Friday, September 04, 2009

Tamils in Concentration Camps Continue to Suffer

by Minnalkodi Sivan
BASICS #15 (Sep/Oct 2009)

As of mid-May of this year, the war between the Liberation Tigers of Tamil Eelam (LTTE) and the chauvinistic Sri Lankan regime came to an end after over 25 years of brutal battle. Yet, while Sri Lankan President Mahinda Rajapakse uttered the words “equality” and “unity” during his national post-war speech, Tamils continued to endure terrible hardships and oppression. Tamils are back to where they were before the armed resistance movement and are being treated as second-class citizens with no active body on the island advocating their aspirations.

Despite the end of the war, the ground reality in Sri Lanka does not look promising, whether you are a Tamil, a critical journalist or a member of any party that disagrees with the establishment. There are 300,000 internally displaced persons (IDPs) still imprisoned in detention camps that would remind most people of the holocaust. The camps are cramped with people who have no access to running water, a bare minimum of food, severe cases of malnutrition, improper sanitation and inadequate medical services.

Despite these conditions, the government still demands aid agencies to cut back in services as they claim they can handle the situation on their own. The media has very little access to the camps. Perhaps the fact that cases of rape, sexual abuse, disappearances, torture, child trafficking and death tolls are at a rate of 1,400 per week in the camps is the motivating factor behind preventing journalists and NGO workers from doing their jobs.

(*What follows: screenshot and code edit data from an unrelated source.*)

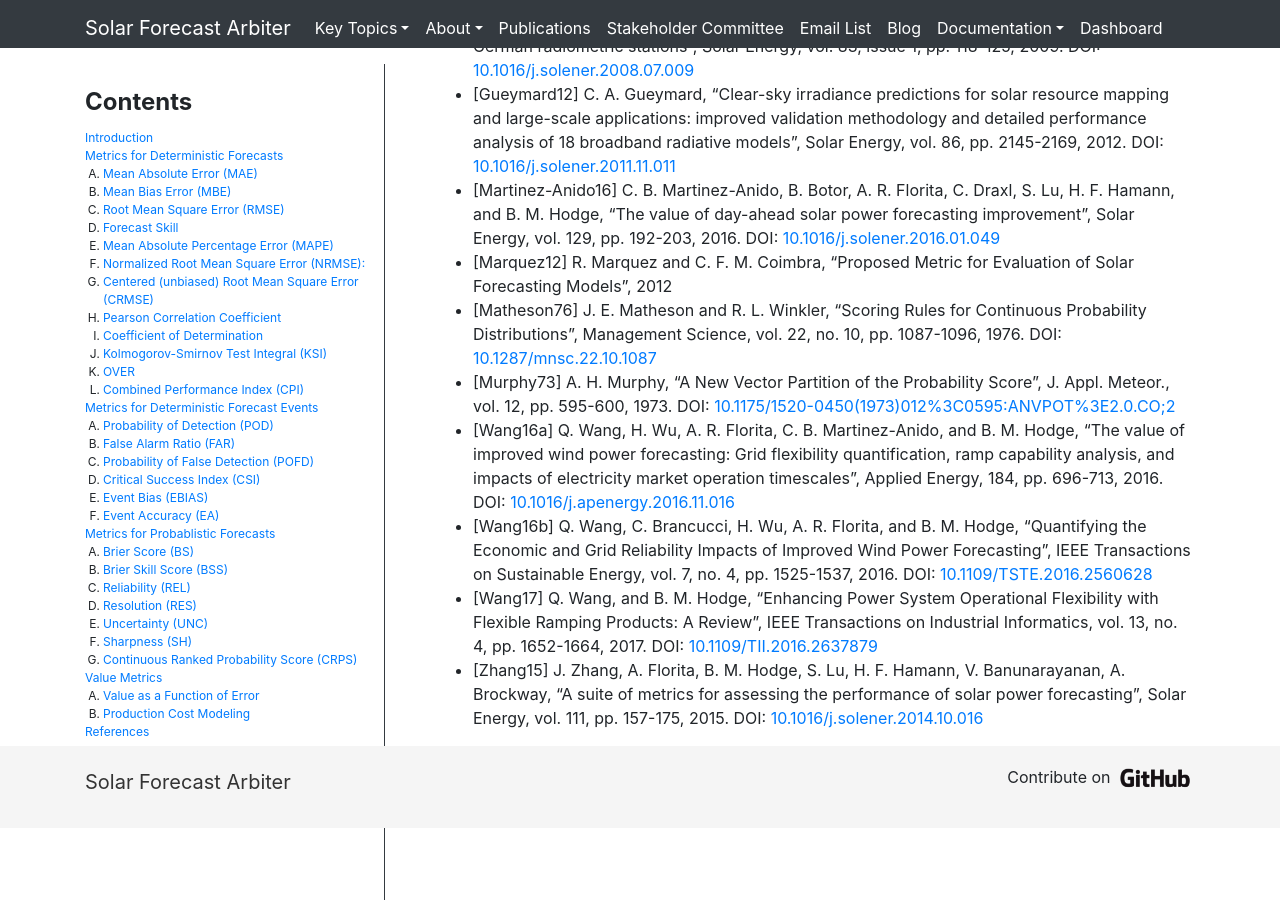
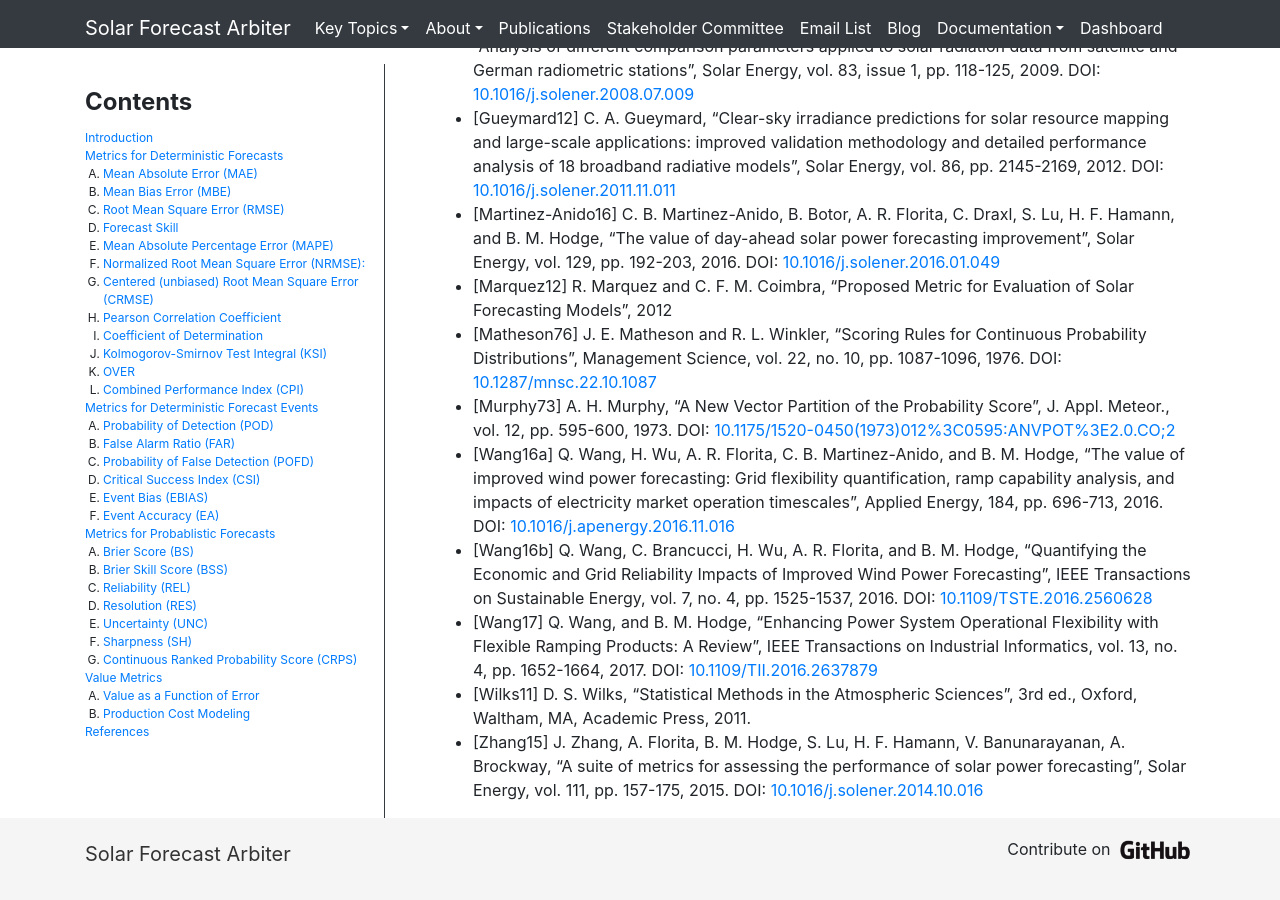
Before and after one commit to SolarArbiter/SolarArbiter.github.io, a Jekyll site: the page built from metrics.md, in a window 1280 px wide and 900 px high, scrolled down 11554 px. Built offline with Jekyll 4.4.1, drawn with Linux system fonts in a browser that asks for light colours; formulas are drawn with MathJax 3; our own code applies the rules of GitHub Pages for plain Markdown files; before the commit the page ends 12382 px from its top, so only the background shows below that.

Commit message:
metrics: add Wilks (2011) reference

```diff
--- a/metrics.md
+++ b/metrics.md
@@ -21,7 +21,7 @@ In the metrics below, we adopt the following nomenclature:
 - $$ \text{norm} : $$ normalizing factor (with the same units as the forecasted and observed values)
 - $$ \bar{F}, \, \bar{O} : $$ the mean of the forecasted and observed values, respectively
 
-For more information on these metrics and others, see [Zhang15](#ref-zhang15) and the references listed below.
+For more information on these metrics and others, see [Zhang15](#ref-zhang15), [Wilks11](#ref-wilks11) and the references listed below.
 
 
 ### Mean Absolute Error (MAE)
@@ -368,4 +368,5 @@ Models that include the above can be used to assess value of forecasts, and have
 - [<a name="ref-wang16a">Wang16a</a>] Q. Wang, H. Wu, A. R. Florita, C. B. Martinez-Anido, and B. M. Hodge, "The value of improved wind power forecasting: Grid flexibility quantification, ramp capability analysis, and impacts of electricity market operation timescales", Applied Energy, 184, pp. 696-713, 2016. DOI: [10.1016/j.apenergy.2016.11.016](https://doi.org/10.1016/j.apenergy.2016.11.016)
 - [<a name="ref-wang16b">Wang16b</a>] Q. Wang, C. Brancucci, H. Wu, A. R. Florita, and B. M. Hodge, "Quantifying the Economic and Grid Reliability Impacts of Improved Wind Power Forecasting", IEEE Transactions on Sustainable Energy, vol. 7, no. 4, pp. 1525-1537, 2016. DOI: [10.1109/TSTE.2016.2560628](https://doi.org/10.1109/TSTE.2016.2560628)
 - [<a name="ref-wang17">Wang17</a>] Q. Wang, and B. M. Hodge, "Enhancing Power System Operational Flexibility with Flexible Ramping Products: A Review", IEEE Transactions on Industrial Informatics, vol. 13, no. 4, pp. 1652-1664, 2017. DOI: [10.1109/TII.2016.2637879](https://doi.org/10.1109/TII.2016.2637879)
+- [<a name="ref-wilks11">Wilks11</a>] D. S. Wilks, "Statistical Methods in the Atmospheric Sciences", 3rd ed., Oxford, Waltham, MA, Academic Press, 2011.
 - [<a name="ref-zhang15">Zhang15</a>] J. Zhang, A. Florita, B. M. Hodge, S. Lu, H. F. Hamann, V. Banunarayanan, A. Brockway,  "A suite of metrics for assessing the performance of solar power forecasting", Solar Energy, vol. 111, pp. 157-175, 2015. DOI: [10.1016/j.solener.2014.10.016](https://doi.org/10.1016/j.solener.2014.10.016)
```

Regardless, Sri Lanka is far from being competent to provide for these people and have cut back on resettlement goals. Initially it was announced that 80% of the IDPs will be returning home before the end of the year, however that number was cut to 60% and even this goal seems unrealistic given the current circumstances.

There have been various calls from different parties to cease the current approach that violates international humanitarian law, and as usual they are ignored. But more and more evidence of war crimes is leaking out of the country. Recently, Channel 4 News released a video of 9 men, 8 stripped naked, all hand bounded and blindfolded, being executed by Sri Lankan Army soldiers. The footage was smuggled out of Sri Lanka by Journalists for Democracy in Sri Lanka and took 8 months to emerge. This is just an iota of what Tamils are facing in a country that promised them equality and freedom.

The armed resistance might have come to an end, but the war on Tamils persists. Without Tamil Eelam, the voices of Tamils will always be drowned by the ultranationalist Sinhala chauvinists that refuse to create space for minorities unless they are willing to be treated as second class citizens and conform to their “social democracy”. As individuals living outside the country we have the obligation to advocate for human rights and speak out against the normalization of such crimes against humanity. One of the effective steps that can be taken is to economically isolate Sri Lanka by boycotting their products. One can visit for more details. ∗